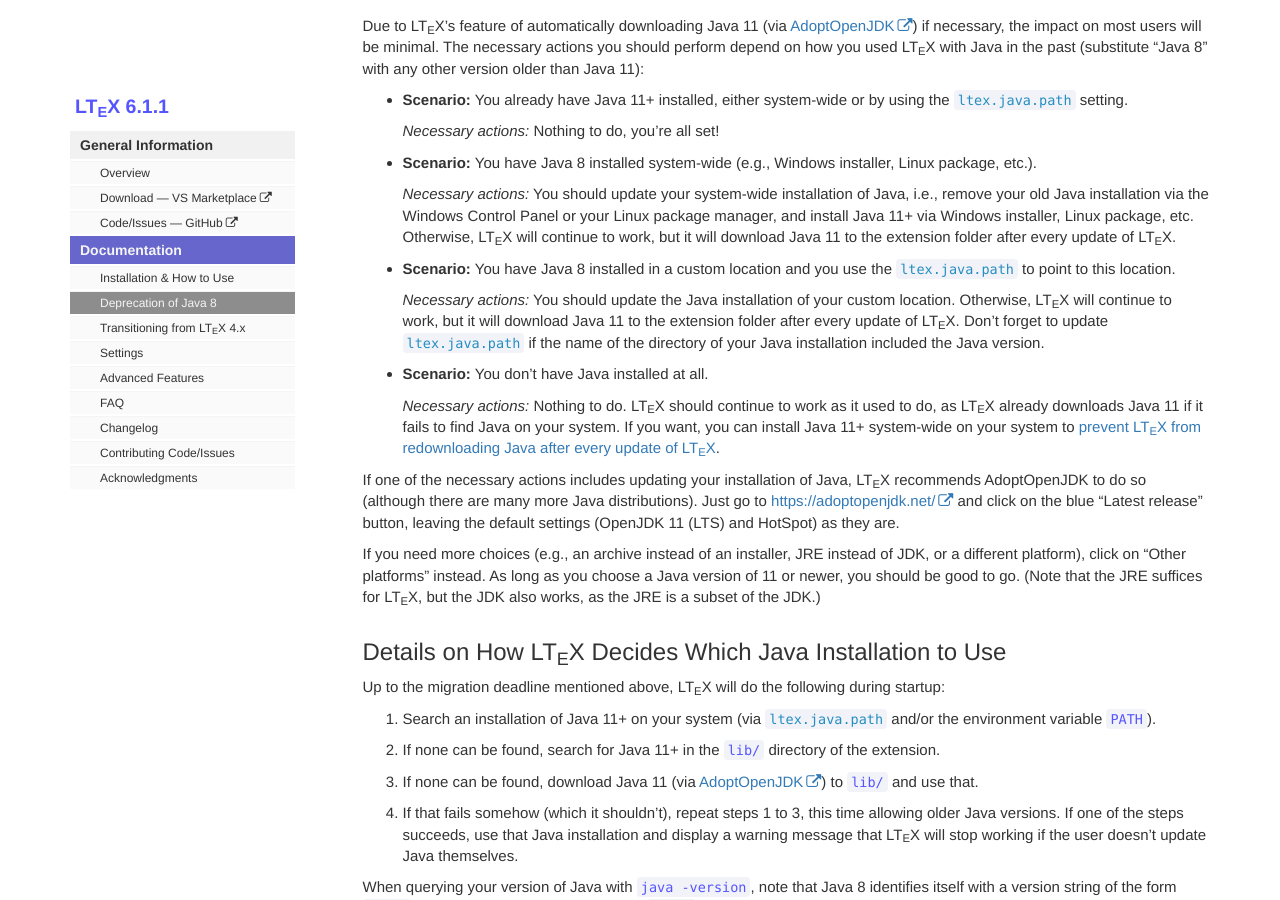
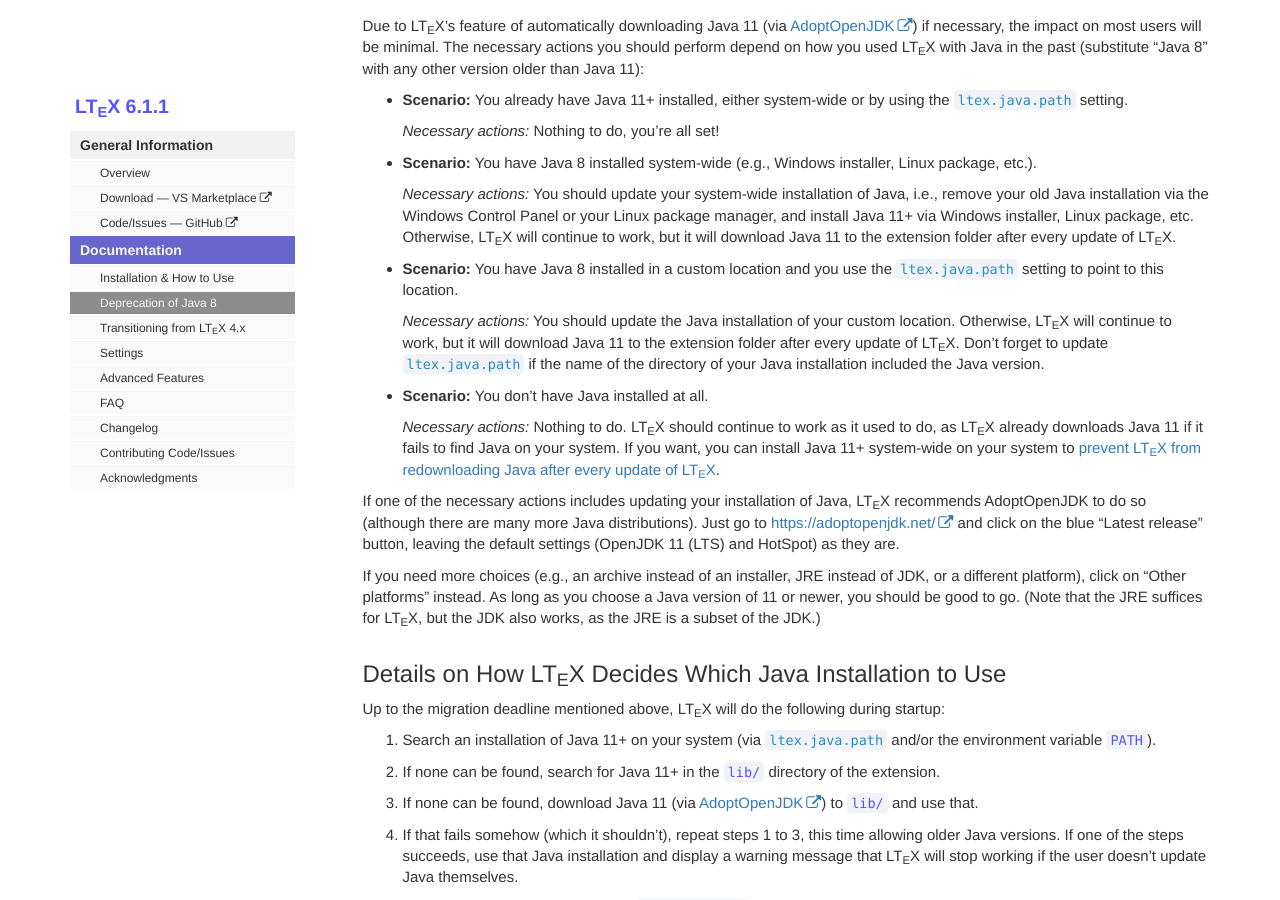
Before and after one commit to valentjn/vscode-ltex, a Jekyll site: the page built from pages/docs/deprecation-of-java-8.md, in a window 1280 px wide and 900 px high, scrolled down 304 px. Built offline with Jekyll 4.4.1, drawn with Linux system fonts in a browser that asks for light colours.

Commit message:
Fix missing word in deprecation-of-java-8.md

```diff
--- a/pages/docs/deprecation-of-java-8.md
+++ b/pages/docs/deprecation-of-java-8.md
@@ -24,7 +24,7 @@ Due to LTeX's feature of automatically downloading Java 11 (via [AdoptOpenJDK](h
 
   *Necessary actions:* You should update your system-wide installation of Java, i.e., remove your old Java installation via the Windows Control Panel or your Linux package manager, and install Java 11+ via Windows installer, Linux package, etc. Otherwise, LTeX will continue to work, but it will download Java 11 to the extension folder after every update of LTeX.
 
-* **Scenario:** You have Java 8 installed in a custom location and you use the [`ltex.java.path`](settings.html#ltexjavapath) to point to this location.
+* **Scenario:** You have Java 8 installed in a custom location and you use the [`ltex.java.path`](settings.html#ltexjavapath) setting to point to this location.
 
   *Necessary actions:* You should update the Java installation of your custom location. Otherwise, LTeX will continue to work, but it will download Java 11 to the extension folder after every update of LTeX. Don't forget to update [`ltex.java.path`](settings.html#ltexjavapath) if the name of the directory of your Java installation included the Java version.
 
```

--

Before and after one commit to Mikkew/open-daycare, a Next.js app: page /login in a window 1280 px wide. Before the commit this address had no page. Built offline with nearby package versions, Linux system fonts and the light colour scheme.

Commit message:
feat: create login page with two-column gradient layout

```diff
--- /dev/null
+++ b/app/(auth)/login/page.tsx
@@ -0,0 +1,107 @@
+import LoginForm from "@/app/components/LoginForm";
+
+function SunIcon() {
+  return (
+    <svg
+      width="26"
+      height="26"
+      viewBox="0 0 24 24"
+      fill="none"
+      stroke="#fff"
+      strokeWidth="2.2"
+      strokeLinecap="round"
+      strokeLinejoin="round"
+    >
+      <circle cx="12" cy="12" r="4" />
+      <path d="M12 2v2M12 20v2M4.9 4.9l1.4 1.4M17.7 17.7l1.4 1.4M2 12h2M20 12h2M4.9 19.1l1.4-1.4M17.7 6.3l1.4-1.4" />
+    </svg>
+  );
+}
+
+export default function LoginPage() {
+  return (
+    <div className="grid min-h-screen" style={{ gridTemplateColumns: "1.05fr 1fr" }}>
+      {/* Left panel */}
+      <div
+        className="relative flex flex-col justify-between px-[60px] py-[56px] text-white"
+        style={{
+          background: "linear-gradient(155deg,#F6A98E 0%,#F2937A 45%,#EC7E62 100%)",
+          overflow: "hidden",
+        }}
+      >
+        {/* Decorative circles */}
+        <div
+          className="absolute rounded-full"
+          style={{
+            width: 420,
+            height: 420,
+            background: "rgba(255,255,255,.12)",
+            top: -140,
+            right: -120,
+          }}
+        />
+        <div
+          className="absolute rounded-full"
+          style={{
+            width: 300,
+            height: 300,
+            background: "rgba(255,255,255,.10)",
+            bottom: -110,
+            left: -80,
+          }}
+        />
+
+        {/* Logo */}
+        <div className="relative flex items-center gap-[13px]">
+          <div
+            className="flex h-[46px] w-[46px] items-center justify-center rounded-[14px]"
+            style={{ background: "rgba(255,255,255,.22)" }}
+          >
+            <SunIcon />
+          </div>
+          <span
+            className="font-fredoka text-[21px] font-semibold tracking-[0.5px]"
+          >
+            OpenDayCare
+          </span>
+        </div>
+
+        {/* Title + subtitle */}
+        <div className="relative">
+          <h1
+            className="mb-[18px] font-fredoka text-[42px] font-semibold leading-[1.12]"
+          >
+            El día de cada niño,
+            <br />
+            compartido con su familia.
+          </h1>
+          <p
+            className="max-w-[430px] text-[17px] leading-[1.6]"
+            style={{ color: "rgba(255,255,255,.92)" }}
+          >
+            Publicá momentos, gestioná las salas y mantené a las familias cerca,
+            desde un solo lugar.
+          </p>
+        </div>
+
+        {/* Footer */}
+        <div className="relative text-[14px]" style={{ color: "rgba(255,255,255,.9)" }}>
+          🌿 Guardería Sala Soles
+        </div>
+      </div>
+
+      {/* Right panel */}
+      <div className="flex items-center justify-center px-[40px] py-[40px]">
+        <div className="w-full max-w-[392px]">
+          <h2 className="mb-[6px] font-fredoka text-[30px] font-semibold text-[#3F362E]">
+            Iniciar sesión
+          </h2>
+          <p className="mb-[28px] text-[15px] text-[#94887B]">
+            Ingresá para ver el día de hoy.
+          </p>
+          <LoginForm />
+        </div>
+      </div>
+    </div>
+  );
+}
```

PROBLEM TO WORK ON = Copy all lines of the records in which the string "text" can be found.

RESULT OF THIS TASK =
+        className="relative flex flex-col justify-between px-[60px] py-[56px] text-white"
+            className="font-fredoka text-[21px] font-semibold tracking-[0.5px]"
+            className="mb-[18px] font-fredoka text-[42px] font-semibold leading-[1.12]"
+            className="max-w-[430px] text-[17px] leading-[1.6]"
+        <div className="relative text-[14px]" style={{ color: "rgba(255,255,255,.9)" }}>
+          <h2 className="mb-[6px] font-fredoka text-[30px] font-semibold text-[#3F362E]">
+          <p className="mb-[28px] text-[15px] text-[#94887B]">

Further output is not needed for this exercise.